Mary Anne Lamb was born in London, one of three surviving children of John and Elizabeth Lamb. Both parents worked for a barrister and were considered educated for the time period, and Lamb and her brothers John Jr. and Charles were exposed to London’s rich literary life through sightings of Samuel Johnson, Oliver Goldsmith, and others in their daily lives. Lamb worked as a seamstress to contribute to her family, but by the mid-1790s, the strain on her was great: she was responsible for a young apprentice and was the primary caretaker for her father, mother, and younger brother, who were all disabled to varying degrees and dependent on her. She suffered a mental breakdown and stabbed her mother to death.

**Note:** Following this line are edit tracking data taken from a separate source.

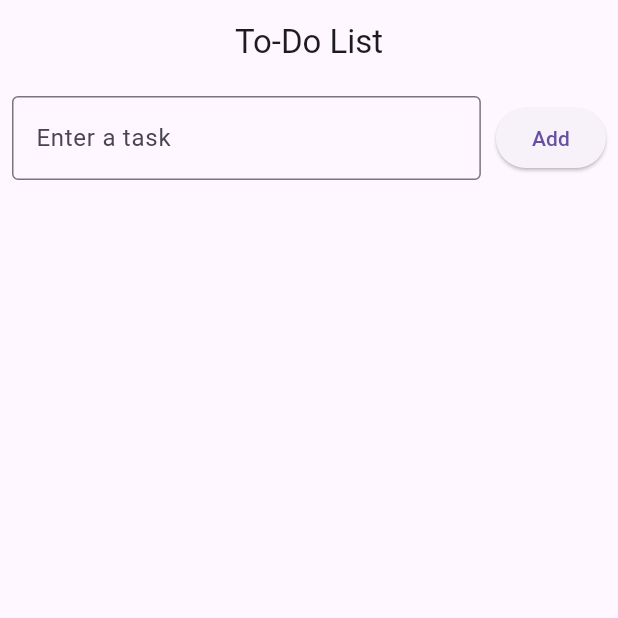
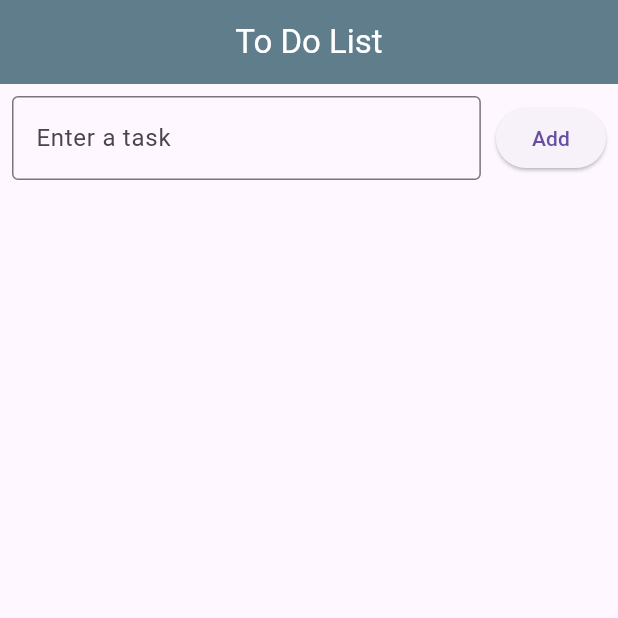
Before and after one commit to abenezerregasa/to_do_list_, a Flutter app: the screen it shows after launch, on a phone screen of 412 x 824 dp, the top half of it. Run offline on Flutter 3.47's test engine with Material 3 defaults, Android fonts, the phone set to English and light mode, and no system bars.

Commit message:
appbar background color

```diff
--- a/lib/main.dart
+++ b/lib/main.dart
@@ -48,7 +48,17 @@ class _TodoHomeState extends State<TodoHome> {
   Widget build(BuildContext context) {
     return Scaffold(
       appBar: AppBar(
-        title: Text('To-Do List'),
+        backgroundColor: Colors.blueGrey,
+
+        title: Text(
+          'To Do List',
+          style: TextStyle(
+            color: Colors.white,
+
+          ),
+
+          ),
+          elevation: 0,
         centerTitle: true,
 
       ),
```
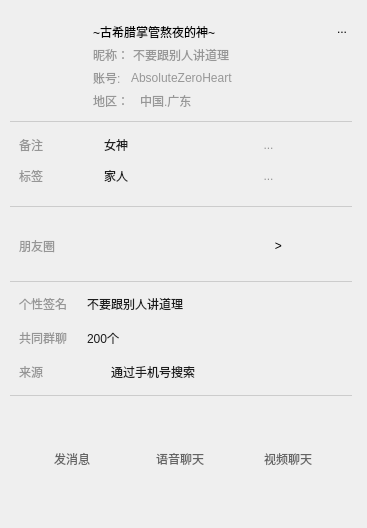
First picture: the form in src/ui/src/dialogBox/UserInfoWidget.ui, repository Yaro-Moss/YaroWX, before the edit.
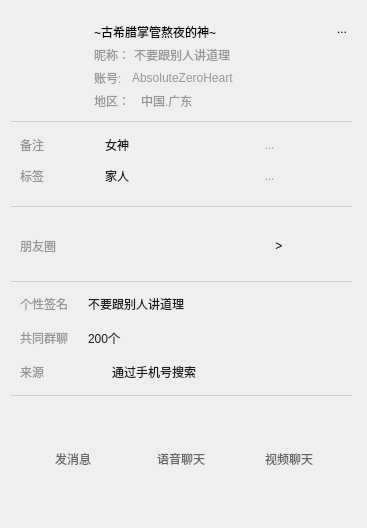
Second picture: the form after the edit. Icons and pictures are not drawn. Custom widgets are drawn as their Qt base class.

The edit to the form file:
```diff
--- a/src/ui/src/dialogBox/UserInfoWidget.ui
+++ b/src/ui/src/dialogBox/UserInfoWidget.ui
@@ -24,7 +24,7 @@
     <number>0</number>
    </property>
    <property name="leftMargin">
-    <number>10</number>
+    <number>11</number>
    </property>
    <property name="topMargin">
     <number>11</number>
@@ -66,7 +66,7 @@
           <number>0</number>
          </property>
          <property name="topMargin">
-          <number>6</number>
+          <number>0</number>
          </property>
          <property name="rightMargin">
           <number>5</number>
```
Left out of the diff: 2 changed lines with no effect on the pictures.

After six months in a mental home, her brother Charles took her out and set up house with her outside of London. The siblings would remain companions for their whole lives, with Lamb entering institutions temporarily whenever she and Charles felt her mental health was declining.

The two Lambs were close with literary figures such as Samuel Taylor Coleridge, William Wordsworth, and Dorothy Wordsworth and drew together a literary circle of their own. Mary Wollstonecraft’s widower, William Godwin, and his second wife invited the pair to contribute to an anthology of stories for children, which inspired them to collaborate on the highly successful Tales from Shakespeare. Another collaboration followed, as well as children’s writing by Lamb alone. The siblings adopted a daughter, Emma Isola, in the 1820s, who lived with them for several years before leaving to work as a governess. Around this time, Lamb’s mental health and Charles’ physical health began to deteriorate, and after Charles’ death in 1834, Lamb lived with nurses for the rest of her life. She died in 1847.